Awareness of bullying is at an all-time high — and many states, including Massachusetts, have passed laws aimed at controlling the problems in schools. Now there’s a growing push to ban bullying in the workplace, but critics say it’s a classic case of good intentions gone too far.
To say Shelton Prince has a checkered past would be an understatement. The Lynn resident had a long struggle with chemical addiction and criminality; by his own estimate, he spent nine years behind bars. But back in 2008, Prince thought he’d turned his life around. As a sales rep selling drug-testing services around New England, Prince was making big bucks – and, he thought, doing good as well.
"I loved it," Prince said. "I loved it. By me having this opportunity to work with this company, it was like a dream come true."
But after Prince’s turnaround was celebrated in print by a columnist for the Boston Globe — that dream began to turn sour.
That’s when things started to get a little more fishy.
After his background became public record, Prince says, coworkers who hadn’t known his history started to mock him relentlessly.
"They would call me pimp — 'Where’d you get those pimp shoes from?' — as if they thought I may continue to, like, indulge in illegal activity on the side," he said. "I can remember one time, I went on vacation, and I came back, we were talking. 'Where’d you go?' 'Oh, I went to Georgia.' It was around the Fourth of July. And the comment was made, 'Did you all have watermelon and chicken?' I found that to be very offensive."
Prince says the harassment lasted four years — and seriously damaged his quality of life.
"If my wife, child said something I didn’t agree with, I would lash out on them," he said. "That was my way of escape, for what I was feeling."
"I ended up going to therapy behind this, you know, and it was like 3 years of therapy — intense," he said. "Anxiety attacks. depression. And this was all because I had not yet learned how to express what I was feeling in a healthy manner."
If proponents of the Massachusetts' Healthy Workplace Bill get their way, the behavior Prince claims he experienced could become illegal. That legislation would ban everything from “verbal abuse” to “humiliating non-verbal conduct” to acts that “undermine an employee’s work performance” — and make employers liable for especially egregious violations. Proponents say the law is overdue.

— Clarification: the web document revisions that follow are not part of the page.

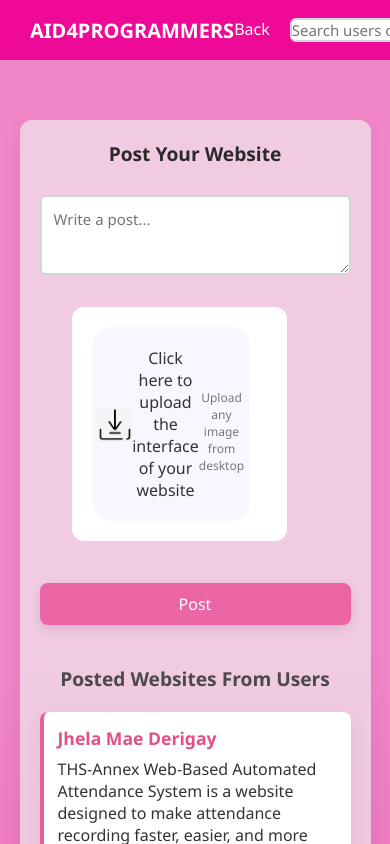
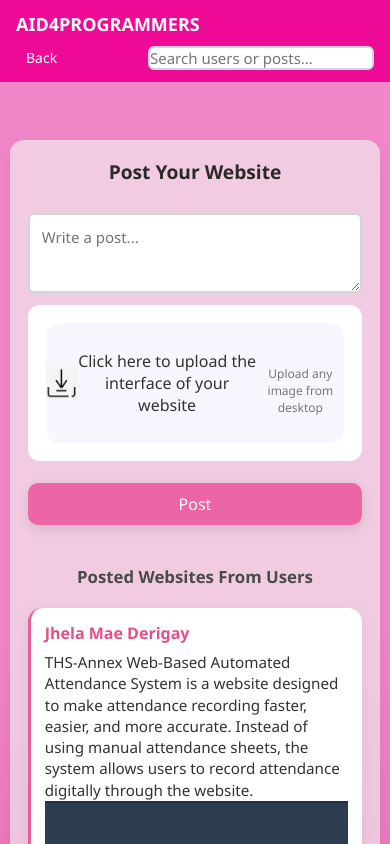
Before and after one commit to mujadeuuu/AID4PROGRAMMERS, a website: page tutorials.html in a window 390 px wide. Shown: the top 844 px of the page. Drawn offline with Linux system fonts and the light colour scheme.

Commit message:
Refactor CSS styles and add mobile responsiveness
Updated styles for various elements including body, posts, and navbar. Added mobile view fixes for better responsiveness.

```diff
--- a/style.css
+++ b/style.css
@@ -313,60 +313,132 @@ textarea {
   transition: border 0.3s ease, box-shadow 0.3s ease;
 }
 
-/* === MOBILE VIEW FIXES === */
+/* ================= MOBILE INTERFACE (ADD ONLY) ================= */
 @media screen and (max-width: 768px) {
+
+  /* ---- BODY ---- */
   body {
-    padding: 20px 0; /* reduce top padding */
+    padding: 20px 0;
+    min-height: 100vh;
     background: linear-gradient(to bottom, #f187c9 23%, #cf0976 95%);
     display: flex;
     flex-direction: column;
     align-items: center;
   }
 
-  .container {
-    width: 90%;
-    padding: 20px;
+  /* ---- NAVBAR ---- */
+  .navbar {
+    height: auto;
+    padding: 12px 16px;
+    flex-direction: column;
+    align-items: flex-start;
+    gap: 10px;
   }
 
-  .post, #timeline .post {
+  .nav-title {
+    font-size: 18px;
+  }
+
+  .nav-options {
+    width: 100%;
+    justify-content: space-between;
+    flex-wrap: wrap;
+    gap: 10px;
+  }
+
+  .nav-options a {
+    font-size: 14px;
+    padding: 6px 10px;
+  }
+
+  /* ---- MAIN CONTAINER ---- */
+  .container {
+    margin-top: 120px;
+    width: 95%;
+    padding: 18px;
+    border-radius: 14px;
+  }
+
+  /* ---- POSTS / TIMELINE ---- */
+  #timeline {
+    margin-top: 12px;
+  }
+
+  .post,
+  #timeline .post {
     width: 100%;
     padding: 14px;
     margin-top: 14px;
-    border-radius: 8px;
+    border-radius: 14px;
+    border-left-width: 3px;
   }
 
+  .post strong {
+    font-size: 1rem;
+  }
+
+  .post p {
+    font-size: 0.95rem;
+    line-height: 1.4;
+  }
+
+  /* ---- POST IMAGES ---- */
+  .post-image {
+    max-width: 100%;
+    max-height: 280px;
+    border-radius: 10px;
+  }
+
+  /* ---- COMMENTS ---- */
+  .comment {
+    font-size: 0.85rem;
+    padding: 6px 10px;
+  }
+
+  /* ---- COMMENT INPUT ROW ---- */
   #timeline input[type="text"] {
-    width: calc(100% - 90px); /* adjust input width */
+    width: calc(100% - 80px);
+    font-size: 14px;
+    padding: 8px;
   }
 
   #timeline button {
     width: 70px;
+    font-size: 13px;
     padding: 6px;
   }
 
-  .area, #drop-area, #img-view {
-    width: 90%;
+  /* ---- IMAGE UPLOAD AREA ---- */
+  .area {
+    width: 100%;
+  }
+
+  #drop-area {
+    width: 100%;
     height: auto;
-    padding: 20px;
+    padding: 18px;
+  }
+
+  #img-view {
+    min-height: 120px;
+    border-radius: 14px;
   }
 
   #img-view img {
-    width: 35px;
-    height: 35px;
+    width: 32px;
+    height: 32px;
   }
 
-  .post-image {
-    max-width: 100%;
-    max-height: 300px;
+  /* ---- BUTTONS ---- */
+  button {
+    font-size: 1rem;
+    padding: 10px;
+    border-radius: 10px;
+    margin: 10px 0;
   }
 
-  h1, h2, h3 {
-    font-size: 1.2rem;
-  }
-
-  button {
-    font-size: 1rem;
-    padding: 10px 0;
-    margin: 10px 0;
-  }
+  /* ---- HEADINGS ---- */
+  h1 { font-size: 1.4rem; }
+  h2 { font-size: 1.2rem; }
+  h3 { font-size: 1.05rem; }
 }
```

"I’ve seen, over time, how much organizations need help with this, and how much bad behavior still goes on," said Paula Parnagian, an organizational consultant. She says that even though a third of employees are bullied at some point in their career, many employers don’t know how to respond.
"The person may be doing it very subtly — so they may be kissing up and bullying down, or bullying across," Parnagian said. "So the manager doesn’t see it, so it doesn’t make sense. You know, 'Adam Reilly’s such a nice guy, I can’t imagine he’s doing that, and you must be overreacting to it,' number one. Number two: 'Adam Reilly is such an important guy to us, we’re going to handle him, but we’re going to handle him very gingerly.'"
But skeptics insist that the Healthy Workplace Bill is bad public policy. Bill Vernon, head of the National Federation of Independent Business Massachusetts, says that for the businesses he represents — which have an average of just five employees — a mere allegation of bullying would be catastrophic.
"They don’t have legal staff," Vernon said. "Once the lawsuit is filed against a small business owner, he or she is almost a loser immediately. They’ve already lost the expense of defending, even if the lawsuit is frivolous."
And Vernon adds, the bill’s definition of “bullying, abuse and harassment” is dangerously vague.
"I think that the language in this bill gives an opportunity for someone who is reprimanded, or trying to be told how to better improve their job performance, to say that that is harassment," he said.
If this debate sounds familiar, that’s because it is. Four years ago, after the tragic suicides of Phoebe Prince and Carl Walker-Hoover, Massachusetts passed an aggressive anti-bullying law for schools — even though critics said it would put educators in an untenable position. When it comes to workplace bullying, Vernon hopes that state lawmakers exercise more restraint.
"I think that too often, maybe, but I think society generally looks to government to solve problems," he said. "This is an example, frankly, that I think is an overstepping of government. That we can can solve this terrible problem in the workplace, when it occurs, without creating a new set of legal requirements."
But advocates like Parnagian, the organizational consultant, insist that the growing push to stamp out bullying is good news.
"The world has changed," she said. "It’s become a less hierarchical, more gentle place. People expect equal respect and dignity much more than 100 years ago."
And for victims like Shelton Prince — who says he’s still recovering from the abuse he experienced — watching the workplace-bullying bill become law would provide a measure of closure.
"From 2008 — it’s 2013 and I still get emotional just talking about this," he said. "Will it ever go away? I'm praying that at some point it will. Just put it behind me, not have to talk about it any more, you know what I mean? But it’s definitely something that people need to understand."